Desktop Linux: By Rikki McGinty
Are we there yet?
Chicago, 4/20: The second and final day of Comdex's Linux Global Summit opened yet again with show organizers having underestimated attendee interest in the open source operating system. The flock of penguin-loving geeks had to be herded from the scheduled 75-seat basement conference room to a larger, more prominent room, where various members of the nonprofit advocacy group Linux International presided over a lively discussion on the direction of Linux. While the spirit of the summit was overwhelmingly celebratory and self-congratulating, the panelists all agreed that Linux had a long way to go. As Larry Augustin, CEO of leading Linux systems vendor VA Research, pointed out, "Linux is not appropriate for everyone everywhere."
Not your mother's OS While a whopping 26 percent of Internet service providers use Linux servers, for example, and countless corporate MIS departments run at least part of their operations on Linux (often unbeknownst to their department heads), the nascent operating system has yet to make inroads on the desktop. And though the various Linux-in-a-box retailers are working on enabling a kinder, gentler install, the OS is unlikely to gain real end-user market share until "I can give a Linux CD to my mom, and she can use it," said Jeff Carr of LinuxPowerPC.
The other hurdle in short-term Linux adoption is the lack of desktop applications and cross-platform software support. Users are understandably reluctant to run Linux - no matter how customizable and reliable - if this means compatibility problems with platforms or programs used by colleagues and clients. Some solutions have been emerging to address this issue, such as the StarOffice and Applixware office suite, which resemble and are compatible with MS Office 97.
Beware the hype Considering the relative rawness of Linux for the consumer or professional desktop, it's perhaps surprising that the OS has received such immense mainstream attention.

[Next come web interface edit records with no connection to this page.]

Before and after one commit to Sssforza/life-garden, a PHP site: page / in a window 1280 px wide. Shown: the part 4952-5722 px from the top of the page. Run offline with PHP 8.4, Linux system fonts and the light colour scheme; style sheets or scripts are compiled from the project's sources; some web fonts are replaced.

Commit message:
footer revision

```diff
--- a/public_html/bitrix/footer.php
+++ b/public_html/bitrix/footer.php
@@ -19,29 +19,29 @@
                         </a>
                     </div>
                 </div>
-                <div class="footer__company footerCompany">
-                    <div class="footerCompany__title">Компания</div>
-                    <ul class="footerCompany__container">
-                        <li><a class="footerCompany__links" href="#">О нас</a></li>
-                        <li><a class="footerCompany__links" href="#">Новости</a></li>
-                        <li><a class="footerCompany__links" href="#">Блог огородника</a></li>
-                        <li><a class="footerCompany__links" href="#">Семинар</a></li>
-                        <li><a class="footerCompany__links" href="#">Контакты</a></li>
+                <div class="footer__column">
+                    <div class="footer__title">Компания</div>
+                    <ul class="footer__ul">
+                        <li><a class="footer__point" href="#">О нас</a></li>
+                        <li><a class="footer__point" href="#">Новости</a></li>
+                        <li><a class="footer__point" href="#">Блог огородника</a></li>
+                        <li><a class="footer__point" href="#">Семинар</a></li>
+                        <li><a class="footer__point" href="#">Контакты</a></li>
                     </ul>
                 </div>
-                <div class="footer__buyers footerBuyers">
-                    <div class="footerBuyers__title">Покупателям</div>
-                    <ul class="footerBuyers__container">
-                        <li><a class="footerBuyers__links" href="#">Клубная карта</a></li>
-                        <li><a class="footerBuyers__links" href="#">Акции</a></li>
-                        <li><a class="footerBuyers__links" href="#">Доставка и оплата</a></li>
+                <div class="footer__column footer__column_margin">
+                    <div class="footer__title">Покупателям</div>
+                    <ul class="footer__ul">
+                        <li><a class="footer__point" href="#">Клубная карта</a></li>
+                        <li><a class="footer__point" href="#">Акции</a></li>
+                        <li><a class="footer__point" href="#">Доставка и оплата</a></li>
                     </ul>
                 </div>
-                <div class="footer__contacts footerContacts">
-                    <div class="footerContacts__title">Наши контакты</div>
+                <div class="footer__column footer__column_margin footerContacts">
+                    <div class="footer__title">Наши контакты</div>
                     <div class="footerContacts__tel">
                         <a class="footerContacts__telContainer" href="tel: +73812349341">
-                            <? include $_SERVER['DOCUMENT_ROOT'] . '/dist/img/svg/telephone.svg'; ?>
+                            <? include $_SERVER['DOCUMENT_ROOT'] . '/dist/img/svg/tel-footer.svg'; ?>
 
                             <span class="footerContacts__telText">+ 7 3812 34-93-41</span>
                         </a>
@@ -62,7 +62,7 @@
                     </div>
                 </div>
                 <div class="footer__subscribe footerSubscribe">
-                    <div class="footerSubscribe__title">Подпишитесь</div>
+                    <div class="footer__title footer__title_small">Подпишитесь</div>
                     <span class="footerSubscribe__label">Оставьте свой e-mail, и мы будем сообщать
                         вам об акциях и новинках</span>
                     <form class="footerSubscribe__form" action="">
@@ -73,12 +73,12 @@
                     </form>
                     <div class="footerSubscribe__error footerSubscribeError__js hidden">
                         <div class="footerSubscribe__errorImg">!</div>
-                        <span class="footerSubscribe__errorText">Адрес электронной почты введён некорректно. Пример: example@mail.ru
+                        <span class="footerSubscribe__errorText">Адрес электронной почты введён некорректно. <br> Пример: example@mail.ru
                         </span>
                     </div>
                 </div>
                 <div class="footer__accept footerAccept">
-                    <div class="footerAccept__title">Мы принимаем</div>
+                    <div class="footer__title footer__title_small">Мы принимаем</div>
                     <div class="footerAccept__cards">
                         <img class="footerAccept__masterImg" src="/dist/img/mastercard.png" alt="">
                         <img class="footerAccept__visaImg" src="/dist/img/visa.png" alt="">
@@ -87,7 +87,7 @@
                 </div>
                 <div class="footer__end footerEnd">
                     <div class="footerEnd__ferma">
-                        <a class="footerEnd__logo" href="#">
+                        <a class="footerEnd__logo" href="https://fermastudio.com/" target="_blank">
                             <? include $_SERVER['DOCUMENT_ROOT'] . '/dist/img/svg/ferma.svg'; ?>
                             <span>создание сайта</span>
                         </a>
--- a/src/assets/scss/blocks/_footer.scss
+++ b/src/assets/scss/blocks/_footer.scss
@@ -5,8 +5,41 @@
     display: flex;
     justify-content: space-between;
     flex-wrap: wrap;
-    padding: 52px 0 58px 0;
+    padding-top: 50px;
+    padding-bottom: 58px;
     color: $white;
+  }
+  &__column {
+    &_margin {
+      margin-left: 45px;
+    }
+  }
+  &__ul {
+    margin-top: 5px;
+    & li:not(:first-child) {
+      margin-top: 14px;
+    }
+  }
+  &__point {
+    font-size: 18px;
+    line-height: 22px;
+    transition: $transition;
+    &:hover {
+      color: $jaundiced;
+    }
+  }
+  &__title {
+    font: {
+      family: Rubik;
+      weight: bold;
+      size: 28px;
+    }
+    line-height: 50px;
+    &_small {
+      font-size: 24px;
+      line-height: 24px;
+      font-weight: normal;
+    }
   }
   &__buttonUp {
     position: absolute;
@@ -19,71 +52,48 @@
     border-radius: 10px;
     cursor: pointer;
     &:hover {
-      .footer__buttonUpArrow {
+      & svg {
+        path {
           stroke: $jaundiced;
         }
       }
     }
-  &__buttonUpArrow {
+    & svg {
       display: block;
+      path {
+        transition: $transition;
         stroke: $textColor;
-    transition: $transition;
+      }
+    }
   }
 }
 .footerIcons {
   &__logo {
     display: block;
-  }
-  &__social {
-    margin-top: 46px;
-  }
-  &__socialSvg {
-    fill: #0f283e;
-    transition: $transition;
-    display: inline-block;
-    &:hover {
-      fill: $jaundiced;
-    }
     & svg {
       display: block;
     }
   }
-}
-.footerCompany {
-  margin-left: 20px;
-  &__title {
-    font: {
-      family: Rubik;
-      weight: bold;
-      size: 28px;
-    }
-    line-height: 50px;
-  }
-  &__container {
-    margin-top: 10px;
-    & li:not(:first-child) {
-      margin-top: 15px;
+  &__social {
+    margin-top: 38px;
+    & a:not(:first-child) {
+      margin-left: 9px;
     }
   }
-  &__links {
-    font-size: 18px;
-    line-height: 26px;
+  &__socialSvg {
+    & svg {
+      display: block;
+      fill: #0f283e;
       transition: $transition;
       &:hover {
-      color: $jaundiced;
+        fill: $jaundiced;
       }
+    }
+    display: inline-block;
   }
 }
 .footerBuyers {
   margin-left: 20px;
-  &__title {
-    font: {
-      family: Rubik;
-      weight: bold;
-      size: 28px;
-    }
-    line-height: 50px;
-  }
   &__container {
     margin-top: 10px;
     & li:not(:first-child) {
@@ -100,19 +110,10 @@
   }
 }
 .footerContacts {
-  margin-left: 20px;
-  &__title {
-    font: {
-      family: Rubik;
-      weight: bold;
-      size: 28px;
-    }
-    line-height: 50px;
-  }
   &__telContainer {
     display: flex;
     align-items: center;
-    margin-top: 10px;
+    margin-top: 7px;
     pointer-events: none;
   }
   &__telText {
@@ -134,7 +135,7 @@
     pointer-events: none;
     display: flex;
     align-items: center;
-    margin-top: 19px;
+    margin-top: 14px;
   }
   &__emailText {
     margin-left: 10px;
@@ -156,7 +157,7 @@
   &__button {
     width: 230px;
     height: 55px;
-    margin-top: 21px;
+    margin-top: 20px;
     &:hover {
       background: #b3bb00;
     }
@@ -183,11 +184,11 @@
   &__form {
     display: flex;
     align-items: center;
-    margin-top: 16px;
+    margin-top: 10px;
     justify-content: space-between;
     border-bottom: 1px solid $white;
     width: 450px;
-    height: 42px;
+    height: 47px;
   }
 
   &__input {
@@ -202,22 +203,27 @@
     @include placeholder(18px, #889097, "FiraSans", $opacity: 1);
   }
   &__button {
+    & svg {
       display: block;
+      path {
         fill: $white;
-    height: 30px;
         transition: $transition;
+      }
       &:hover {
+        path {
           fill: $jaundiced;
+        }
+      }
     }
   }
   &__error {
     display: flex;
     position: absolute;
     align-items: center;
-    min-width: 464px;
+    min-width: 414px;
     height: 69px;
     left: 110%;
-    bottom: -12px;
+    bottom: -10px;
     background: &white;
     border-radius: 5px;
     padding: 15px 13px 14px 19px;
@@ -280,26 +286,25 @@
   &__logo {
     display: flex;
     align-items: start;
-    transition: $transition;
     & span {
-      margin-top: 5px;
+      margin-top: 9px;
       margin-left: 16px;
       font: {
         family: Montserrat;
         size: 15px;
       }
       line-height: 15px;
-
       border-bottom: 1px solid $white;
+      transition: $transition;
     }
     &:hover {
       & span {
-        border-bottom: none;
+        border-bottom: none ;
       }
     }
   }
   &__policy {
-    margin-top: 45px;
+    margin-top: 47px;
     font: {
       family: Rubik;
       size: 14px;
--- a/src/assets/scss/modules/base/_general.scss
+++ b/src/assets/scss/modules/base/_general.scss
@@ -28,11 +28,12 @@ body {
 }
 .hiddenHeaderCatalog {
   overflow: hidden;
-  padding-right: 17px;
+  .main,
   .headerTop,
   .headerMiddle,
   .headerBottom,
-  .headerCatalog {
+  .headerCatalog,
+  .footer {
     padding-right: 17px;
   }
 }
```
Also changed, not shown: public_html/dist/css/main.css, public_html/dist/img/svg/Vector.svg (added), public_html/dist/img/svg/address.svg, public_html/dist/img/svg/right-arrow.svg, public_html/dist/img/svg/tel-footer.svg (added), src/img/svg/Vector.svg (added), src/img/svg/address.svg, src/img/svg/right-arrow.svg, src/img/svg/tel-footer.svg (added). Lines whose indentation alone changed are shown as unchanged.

And while Linux developers and users may be expected to rejoice in the spotlight, it is making them nervous. "We're not ready yet," said Dave Sifry, CTO of fledgling support service LinuxCare. "There's too much hype. Linux is great for supercomputing, Web servers, Beowulf clustering - but not for the desktop." During his Monday presentation, Linus Torvalds also confessed to being concerned about "the hype." "Linux is more than hype," he said. And in an interesting twist he added, "Linux does work despite the hype."
It wouldn't be the first time that a technology was considered a failure merely because the expectations generated by press attention couldn't be met at the time. Moreover, the motivations behind hyping a technology are often not consistent with those pushing the developers themselves. As Linux Journal senior editor Doc Searls pointed out, mainstream and trade press are likely more interested in stories than facts. Referring to preponderance of headlines over the "browser wars" between Microsoft and Netscape, Searls - whose pet project is the Cluetrain -- said "markets are not wars. Markets are conversations." In these conversations, he explained, there should be an exchange of ideas and a recognition of what one party has to offer the other, what one can learn from another.
Innovation, not duplication And in fact, the Linux community seeks to "innovate, not duplicate," according to S.u.S.E. president Marc Torres. Developing for Linux should involve creating new and better functionality and usability, not emulating existing systems in an attempt to beat competitors at their own game.
With a global team of developers who consider programming a form of art and do it for love, not money, the field is wide open for new and creative improvements in desktop computing. "We've created a business model where you're rewarded for making [the product] better," summarized VA Research's Augustin. "Linux holds the most potential for the next generation of systems." ø
Rikki McGinty is the editor of open source IT.